== EXERCISE BRIEF ==
Every entry must reappear in your answer exactly as written, though its pictures must not.

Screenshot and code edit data
--- START ---

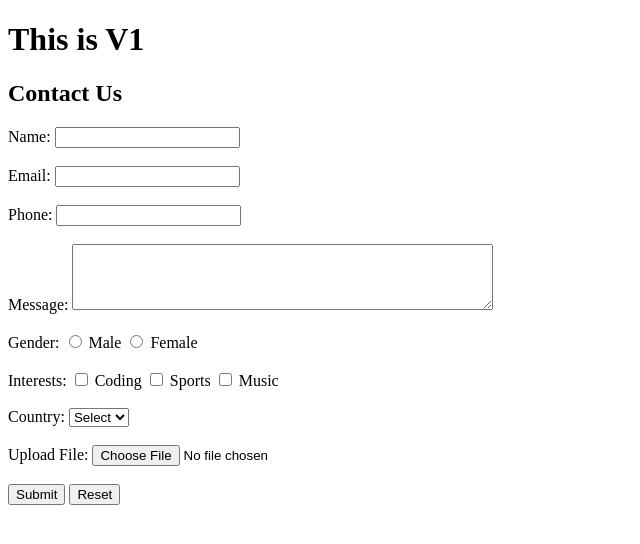
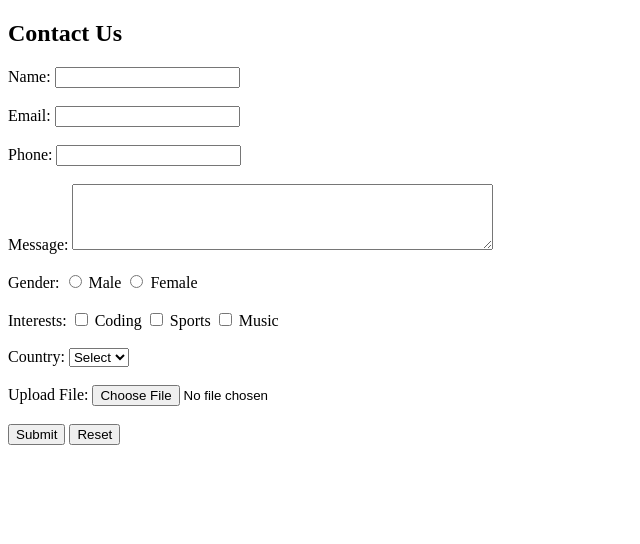
Before and after one commit to shubhammarathe14/myrepository, a plain HTML site: page index.html in a window 1280 px wide. Shown: the whole page, without its empty margins (0-640 px from the left). Drawn offline with Linux system fonts and the light colour scheme.

Commit message:
Remove V1

```diff
--- a/index.html
+++ b/index.html
@@ -5,7 +5,6 @@
   <meta name="viewport" content="width=device-width, initial-scale=1.0" />
   <title>Sample Form</title>
 </head>
-<h1> This is V1</h1>
 <body>
   <h2>Contact Us</h2>
   <form action="/submit" method="POST">
```
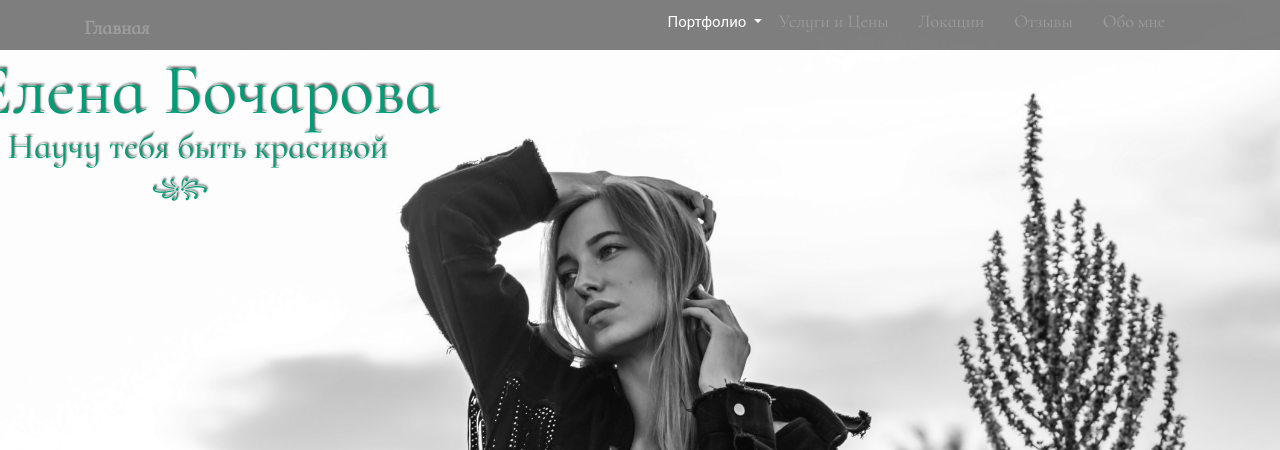
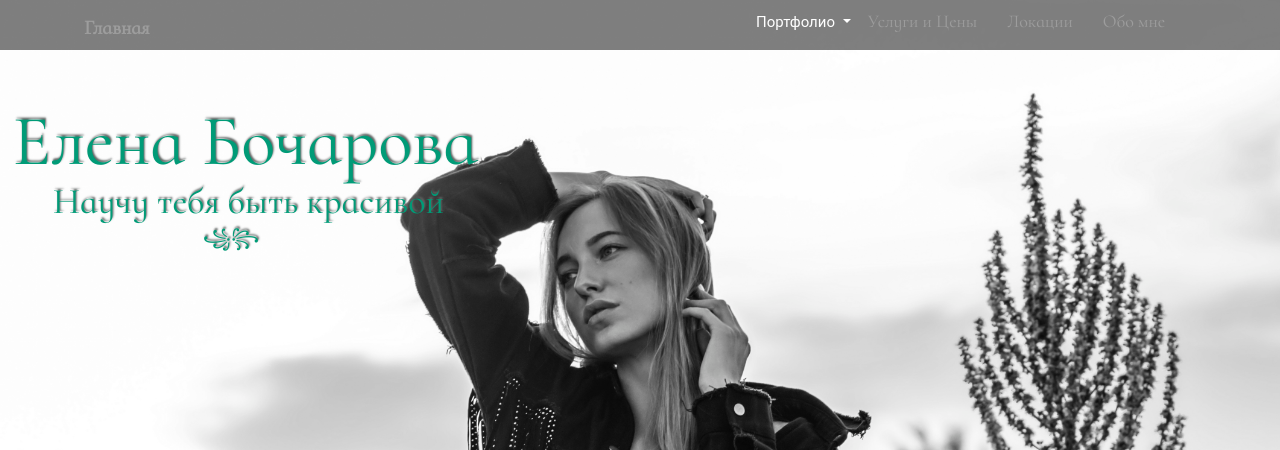
Before and after one commit to Juliajulia7/webappforLena, a Django app: page /projects/ in a window 1280 px wide. Shown: the top 450 px of the page. Run offline with Django 3.2, Linux system fonts and the light colour scheme; some libraries are stand-ins or nearby versions.

Commit message:
надпись для маленького и среднего расширения

```diff
--- a/personal_portfolio/personal_portfolio/templates/base.html
+++ b/personal_portfolio/personal_portfolio/templates/base.html
@@ -43,9 +43,6 @@
              <li class="nav-item">
               <a class="nav-link" href="#">Локации</a>
             </li>
-              <li class="nav-item ">
-              <a class="nav-link active" href="#">Отзывы</a>
-            </li>
               <li class="nav-item">
               <a class="nav-link active" href="#">Обо мне</a>
             </li>
--- a/personal_portfolio/projects/static/css/web.css
+++ b/personal_portfolio/projects/static/css/web.css
@@ -99,76 +99,85 @@ text-shadow: rgb(255, 255, 255) 1px -1px 2px;
   height:48px;
 }
 #headerLena{
-  position: relative;
   font-family: 'CormorantInfant-Regular';
   color: rgb(0, 155, 119);
-  font-size: 71px;
   text-shadow: rgb(98, 102, 101) 1px -2px 2px;
-  left: -18%;
-  padding: -30%;
-  margin: -3% 8%;
 }
 
 #devizLena{
-position: relative;
   font-family: 'CormorantInfant-Regular';
   color: rgb(0, 155, 119);
-  font-size: 35px;
   text-shadow: rgb(98, 102, 101) 1px -2px 2px;
-  left: -12%;
-  margin: 1% 5%;
 }
 #symbol{
-position: relative;
   color: rgb(0, 155, 119);
-  left: -2%;
-  margin: -1% 8% 3%;
   font-size: 18px;
   text-shadow: rgb(98, 102, 101) 1px -2px 2px;
 }
 
-@media (max-width: 500px) {
+@media (max-width: 1149px) {
   #symbol{
     font-size: 10px;
-    margin: -4% 1% 2% 25%;
+    margin: 8px 133px;
   }
   #devizLena{
     font-size: 24px;
-    margin: -5% 1% 2% 15%;
+    margin: -12px 25px;
+
   }
   #headerLena{
-    font-size: 50px;
-    margin: -6% 1% 2% 15%;
+    font-size: 48px;
+
   }
+  .mainforName{
+  position:fixed;
+  top: 7%;
+  left: 12%;
+  }
+
 }
 
-@media (min-width: 501px) and (max-width: 955px) {
+@media (min-width: 1150px) and (max-width: 1650px) {
   #symbol{
-    font-size: 15px;
-    margin: -4% 1% 2% 25%;
+  position:fixed;
+    font-size: 18px;
+    margin: 15px 190px;
   }
   #devizLena{
-    font-size: 29px;
-    margin: -5% 1% 2% 15%;
+    font-size: 36px;
+    margin: -20px 40px;
+
   }
   #headerLena{
-    font-size: 55px;
-    margin: -6% 1% 2% 15%;
+    font-size: 71px;
+}
+ .mainforName{
+  position:fixed;
+  top: 11%;
+  left: 1%;
   }
+
+
 }
 
-@media (min-width: 956px) and (max-width: 1111px) {
+@media (min-width: 1651px) {
   #symbol{
-    font-size: 15px;
+    font-size: 25px;
     margin: -2% 1% 2% 13%;
   }
   #devizLena{
-    font-size: 29px;
-    margin: -4% 1% 2% 12%;
+  font-size: 45px;
+  left: -12%;
+  margin: 1% 5%;
   }
   #headerLena{
-    font-size: 55px;
+    font-size: 82px;
     margin: -3% 1% 2% 15%;
+  }
+  .mainforName{
+  position:fixed;
+  top: 11%;
+  left: 1%;
   }
 }
 
--- a/personal_portfolio/projects/templates/project_index.html
+++ b/personal_portfolio/projects/templates/project_index.html
@@ -3,7 +3,6 @@
 {% block page_content %}
 
 <div class="mainforName">
-
     <div  id="headerLena" >Елена Бочарова</div>
     <div  id="devizLena" >Научу тебя быть красивой</div>
     <div  id="symbol" > ꧁꧂</div></div>
```
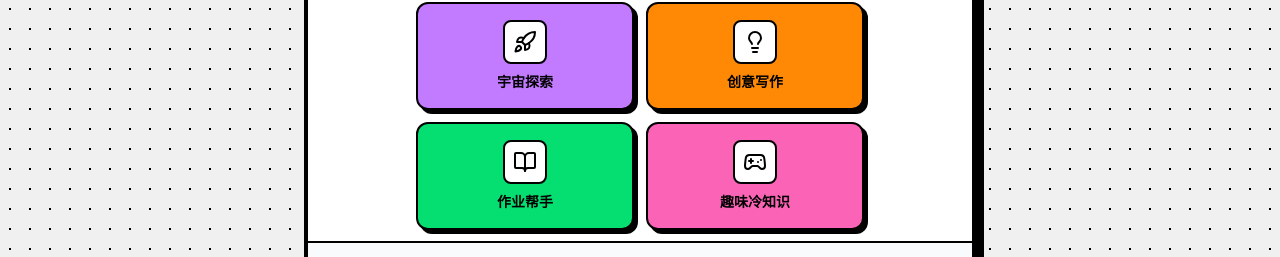
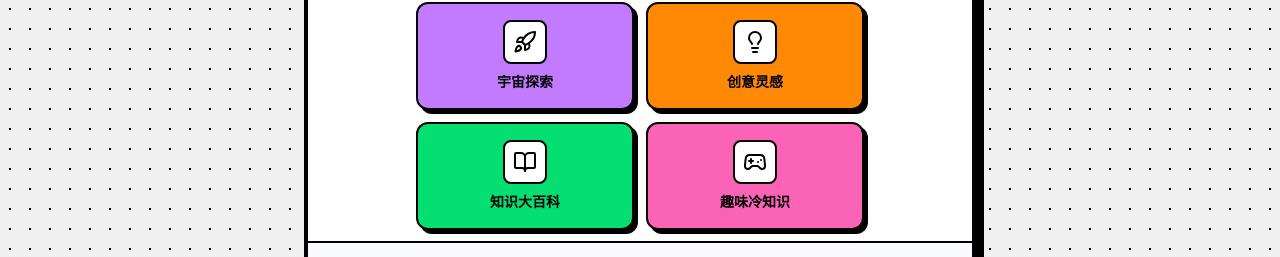
Before and after one commit to phoenixlwpapix/chat-o-matic, a Next.js app: page / in a window 1280 px wide. Shown: the part 401-658 px from the top of the page. Built offline with nearby package versions, Linux system fonts and the light colour scheme.

Commit message:
Update quick prompt cards text

```diff
--- a/app/page.tsx
+++ b/app/page.tsx
@@ -41,25 +41,25 @@ const QUICK_PROMPTS = [
   {
     icon: Rocket,
     label: "宇宙探索",
-    prompt: "给我讲讲黑洞是怎么形成的？如果掉进去会发生什么？",
+    prompt: "告诉我一个超级酷的宇宙小知识！",
     color: "bg-purple-400",
   },
   {
     icon: Lightbulb,
-    label: "创意写作",
-    prompt: "帮我想一个关于时间旅行的短故事开头，要有悬念！",
+    label: "创意灵感",
+    prompt: "给我一个脑洞大开的故事开头！",
     color: "bg-orange-400",
   },
   {
     icon: BookOpen,
-    label: "作业帮手",
-    prompt: "我想理解一下勾股定理，能用生活中的例子解释吗？",
+    label: "知识大百科",
+    prompt: "用最简单的方式讲懂一个科学知识。",
     color: "bg-green-400",
   },
   {
     icon: Gamepad2,
     label: "趣味冷知识",
-    prompt: "告诉我一个超级冷门但很有趣的科学冷知识！",
+    prompt: "告诉我一个有趣又冷门的生活小知识！",
     color: "bg-pink-400",
   },
 ];
```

--- END ---

== ANSWER SECTION ==
Before and after one commit to shubhammarathe14/myrepository, a plain HTML site: page index.html in a window 1280 px wide. Shown: the whole page, without its empty margins (0-640 px from the left). Drawn offline with Linux system fonts and the light colour scheme.

Commit message:
Remove V1

```diff
--- a/index.html
+++ b/index.html
@@ -5,7 +5,6 @@
   <meta name="viewport" content="width=device-width, initial-scale=1.0" />
   <title>Sample Form</title>
 </head>
-<h1> This is V1</h1>
 <body>
   <h2>Contact Us</h2>
   <form action="/submit" method="POST">
```
Before and after one commit to Juliajulia7/webappforLena, a Django app: page /projects/ in a window 1280 px wide. Shown: the top 450 px of the page. Run offline with Django 3.2, Linux system fonts and the light colour scheme; some libraries are stand-ins or nearby versions.

Commit message:
надпись для маленького и среднего расширения

```diff
--- a/personal_portfolio/personal_portfolio/templates/base.html
+++ b/personal_portfolio/personal_portfolio/templates/base.html
@@ -43,9 +43,6 @@
              <li class="nav-item">
               <a class="nav-link" href="#">Локации</a>
             </li>
-              <li class="nav-item ">
-              <a class="nav-link active" href="#">Отзывы</a>
-            </li>
               <li class="nav-item">
               <a class="nav-link active" href="#">Обо мне</a>
             </li>
--- a/personal_portfolio/projects/static/css/web.css
+++ b/personal_portfolio/projects/static/css/web.css
@@ -99,76 +99,85 @@ text-shadow: rgb(255, 255, 255) 1px -1px 2px;
   height:48px;
 }
 #headerLena{
-  position: relative;
   font-family: 'CormorantInfant-Regular';
   color: rgb(0, 155, 119);
-  font-size: 71px;
   text-shadow: rgb(98, 102, 101) 1px -2px 2px;
-  left: -18%;
-  padding: -30%;
-  margin: -3% 8%;
 }
 
 #devizLena{
-position: relative;
   font-family: 'CormorantInfant-Regular';
   color: rgb(0, 155, 119);
-  font-size: 35px;
   text-shadow: rgb(98, 102, 101) 1px -2px 2px;
-  left: -12%;
-  margin: 1% 5%;
 }
 #symbol{
-position: relative;
   color: rgb(0, 155, 119);
-  left: -2%;
-  margin: -1% 8% 3%;
   font-size: 18px;
   text-shadow: rgb(98, 102, 101) 1px -2px 2px;
 }
 
-@media (max-width: 500px) {
+@media (max-width: 1149px) {
   #symbol{
     font-size: 10px;
-    margin: -4% 1% 2% 25%;
+    margin: 8px 133px;
   }
   #devizLena{
     font-size: 24px;
-    margin: -5% 1% 2% 15%;
+    margin: -12px 25px;
+
   }
   #headerLena{
-    font-size: 50px;
-    margin: -6% 1% 2% 15%;
+    font-size: 48px;
+
   }
+  .mainforName{
+  position:fixed;
+  top: 7%;
+  left: 12%;
+  }
+
 }
 
-@media (min-width: 501px) and (max-width: 955px) {
+@media (min-width: 1150px) and (max-width: 1650px) {
   #symbol{
-    font-size: 15px;
-    margin: -4% 1% 2% 25%;
+  position:fixed;
+    font-size: 18px;
+    margin: 15px 190px;
   }
   #devizLena{
-    font-size: 29px;
-    margin: -5% 1% 2% 15%;
+    font-size: 36px;
+    margin: -20px 40px;
+
   }
   #headerLena{
-    font-size: 55px;
-    margin: -6% 1% 2% 15%;
+    font-size: 71px;
+}
+ .mainforName{
+  position:fixed;
+  top: 11%;
+  left: 1%;
   }
+
+
 }
 
-@media (min-width: 956px) and (max-width: 1111px) {
+@media (min-width: 1651px) {
   #symbol{
-    font-size: 15px;
+    font-size: 25px;
     margin: -2% 1% 2% 13%;
   }
   #devizLena{
-    font-size: 29px;
-    margin: -4% 1% 2% 12%;
+  font-size: 45px;
+  left: -12%;
+  margin: 1% 5%;
   }
   #headerLena{
-    font-size: 55px;
+    font-size: 82px;
     margin: -3% 1% 2% 15%;
+  }
+  .mainforName{
+  position:fixed;
+  top: 11%;
+  left: 1%;
   }
 }
 
--- a/personal_portfolio/projects/templates/project_index.html
+++ b/personal_portfolio/projects/templates/project_index.html
@@ -3,7 +3,6 @@
 {% block page_content %}
 
 <div class="mainforName">
-
     <div  id="headerLena" >Елена Бочарова</div>
     <div  id="devizLena" >Научу тебя быть красивой</div>
     <div  id="symbol" > ꧁꧂</div></div>
```
Before and after one commit to phoenixlwpapix/chat-o-matic, a Next.js app: page / in a window 1280 px wide. Shown: the part 401-658 px from the top of the page. Built offline with nearby package versions, Linux system fonts and the light colour scheme.

Commit message:
Update quick prompt cards text

```diff
--- a/app/page.tsx
+++ b/app/page.tsx
@@ -41,25 +41,25 @@ const QUICK_PROMPTS = [
   {
     icon: Rocket,
     label: "宇宙探索",
-    prompt: "给我讲讲黑洞是怎么形成的？如果掉进去会发生什么？",
+    prompt: "告诉我一个超级酷的宇宙小知识！",
     color: "bg-purple-400",
   },
   {
     icon: Lightbulb,
-    label: "创意写作",
-    prompt: "帮我想一个关于时间旅行的短故事开头，要有悬念！",
+    label: "创意灵感",
+    prompt: "给我一个脑洞大开的故事开头！",
     color: "bg-orange-400",
   },
   {
     icon: BookOpen,
-    label: "作业帮手",
-    prompt: "我想理解一下勾股定理，能用生活中的例子解释吗？",
+    label: "知识大百科",
+    prompt: "用最简单的方式讲懂一个科学知识。",
     color: "bg-green-400",
   },
   {
     icon: Gamepad2,
     label: "趣味冷知识",
-    prompt: "告诉我一个超级冷门但很有趣的科学冷知识！",
+    prompt: "告诉我一个有趣又冷门的生活小知识！",
     color: "bg-pink-400",
   },
 ];
```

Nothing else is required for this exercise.